There are many ways to gain professional experience outside a traditional full-time, 3-month summer internship. Many organizations do not recruit through a formal process, but that doesn’t mean they do not have interns. Preparation is needed for a successful experience and students are encouraged to begin this process early. OCS provides access to thousands of opportunities around the globe and also helps students craft an experience to fit their unique interests.
- Step One: Determine Your Goals – Is the internship a way to try out a career field, engage in research, or participate in an independent study project? Do you want to improve your foreign language skills or explore a new culture? A great place to start is to understand your career interests, personal values, and skills. Articulating any concrete (or new) goals will help as you consider new and different opportunities.
- Step Two: Make Contact – Building new professional relationships is essentially networking. OCS has numerous resources to help you through this process on our Networking page. Reach out to alums through Cross Campus, LinkedIn, and the Peer Networking Lists in the Career Library in Yale Career Link.
- Step Three: Develop A Learning Plan – After connecting with an individual or organization interested in considering you for an internship, it is important to clarify expectations (both yours and the employer’s) for the experience to be meaningful. Consider developing a Learning Plan (with worksheet) in collaboration with your supervisor, which is a document that articulates summer goals, how you will achieve and evaluate them, and the structure of supervision.
Other tips for creating your own professional experience include:
- Be flexible and consider a number of ways to create a professional opportunity: volunteering, part-time jobs, short-term internships, remote micro-internships, remote internships, and shadowing.
- Make a list of all the businesses/organizations of interest. What functions do they have that they may need support with? Do they have any opportunities for a part-time student to create something they need?
- Expand the list of potential employers by using the following resources: Guidestar, and CareerShift (Company Search).
- Consider hometown connections who may be able to assist you: family, friends, past teachers/coaches, past supervisors, high school alumni, a Yale Alumni Club in your area.
- If you are looking for part-time work, you may need to call businesses directly or email your resume to them. This may include remote micro-internships, or part-time or freelance work including online tutoring, etc.
- Use larger job boards such as CareerShift (access through Yale Career Link, under the Resources section), idealist.org, Indeed.com, and Monster.com. There are many more listed in the Resource Database. Of course, keep your eyes on Yale Career Link’s job board but make use of others as well.

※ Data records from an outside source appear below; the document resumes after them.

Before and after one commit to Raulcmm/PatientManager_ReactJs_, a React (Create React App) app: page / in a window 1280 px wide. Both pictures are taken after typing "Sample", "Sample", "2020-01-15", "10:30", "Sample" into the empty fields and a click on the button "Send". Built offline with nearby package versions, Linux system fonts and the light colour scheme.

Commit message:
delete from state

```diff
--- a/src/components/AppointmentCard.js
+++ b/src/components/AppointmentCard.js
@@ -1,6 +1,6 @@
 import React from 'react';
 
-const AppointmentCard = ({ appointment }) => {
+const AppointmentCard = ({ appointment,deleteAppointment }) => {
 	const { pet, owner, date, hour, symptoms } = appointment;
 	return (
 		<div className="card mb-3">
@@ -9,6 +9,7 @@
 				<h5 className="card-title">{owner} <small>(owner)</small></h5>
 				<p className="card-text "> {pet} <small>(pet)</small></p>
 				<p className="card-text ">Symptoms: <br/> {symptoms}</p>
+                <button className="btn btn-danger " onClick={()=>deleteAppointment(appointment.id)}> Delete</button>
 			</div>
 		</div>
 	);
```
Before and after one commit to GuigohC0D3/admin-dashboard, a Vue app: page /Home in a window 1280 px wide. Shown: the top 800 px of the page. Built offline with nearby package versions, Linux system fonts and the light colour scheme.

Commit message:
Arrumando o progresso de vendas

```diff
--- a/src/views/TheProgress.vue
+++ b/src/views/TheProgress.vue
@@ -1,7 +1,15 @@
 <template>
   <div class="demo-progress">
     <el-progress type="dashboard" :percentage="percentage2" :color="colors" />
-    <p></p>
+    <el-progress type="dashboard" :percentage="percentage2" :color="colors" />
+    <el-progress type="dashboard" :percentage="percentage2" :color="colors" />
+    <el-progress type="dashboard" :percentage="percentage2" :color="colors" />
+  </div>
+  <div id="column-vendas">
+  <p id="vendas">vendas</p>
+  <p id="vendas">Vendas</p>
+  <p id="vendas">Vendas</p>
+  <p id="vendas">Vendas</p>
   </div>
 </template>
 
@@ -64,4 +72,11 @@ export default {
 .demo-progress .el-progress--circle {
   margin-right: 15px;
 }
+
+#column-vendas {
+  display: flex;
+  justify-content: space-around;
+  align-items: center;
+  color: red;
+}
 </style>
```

- Network with Yale alumni, peers, and organizations of interest. Review OCS’ tips on doing informational interviews.
- You may also wish to consider remote opportunities. Check out OCS’ compilation of remote work resources and considerations.
⭐ OCS has created a self-guided to-do list to help you find a summer internship! Check out the ‘Your Summer Internship Search’ pathway in Yale Career Link.
Can I find a professional opportunity in my hometown?
Yes! It may take some time and creativity depending on your town or city, but OCS advisors are available to help. You can start by using the resources above for finding employers in your hometown. Then, use cold email samples OCS has for you to reach out to contacts/companies in your hometown. If you are sending cold emails to local businesses/organizations, here are some pointers:
- Use ‘Dear’ or ‘Hello’ to address the recipient
- Always introduce yourself with your name and that you are a student at Yale
- Share that you are living in your hometown this summer
- Explain some of your interests and make a connection to the work they do
- Ask if they need any full- or part-time help in your areas of interest
- Attach a resume
- Thank them for their time
What about online learning?
You may be interested in skill development either through an online course or self-directed study. Here are a few options:
- Yale students can review online course options through Yale Summer Session.
- You have access to LinkedIn Learning as a Yale student. Access hundreds of skill-based courses.
- Learn or continue in a language: download and use the DuoLinguo app, take out a language book from your local library, set up a weekly Zoom call with a native speaker.
If you decide to learn a new skill independently, it will be helpful to find a system to keep yourself on track. Create a calendar for yourself, and check out the sample Learning Plan from OCS with a template you can complete on your own.
Don’t forget about podcasts related to careers and career development.
- OCS’ Take This Job And Love It podcast features career strategy advisors and featured guests tackling a variety of topics relevant to the job/internship search process.
- How I Got Here, a podcast that focuses on how professionals found their ideal jobs over the course of their careers. In each episode, two MBA students from MIT Sloan (one is a Yale alum!) interview a professional about how they navigated the twists and turns of their career and figured out what to do next. You can listen to all of the episodes here.
- How I Built This with Guy Raz goes in-depth with people who built some of the world’s best-known companies.
If Plans Change
Due to the ongoing COVID-19 pandemic, OCS strongly emphasizes the importance of having more than one plan especially if you are considering going internationally. Check out our slide deck with helpful information about what to do when plans change.
- Strongly consider networking! Many people are telecommuting and may find themselves with more availability to talk to you about the company’s status.
- Gain alumni insight to learn what the company is considering for short-term hires.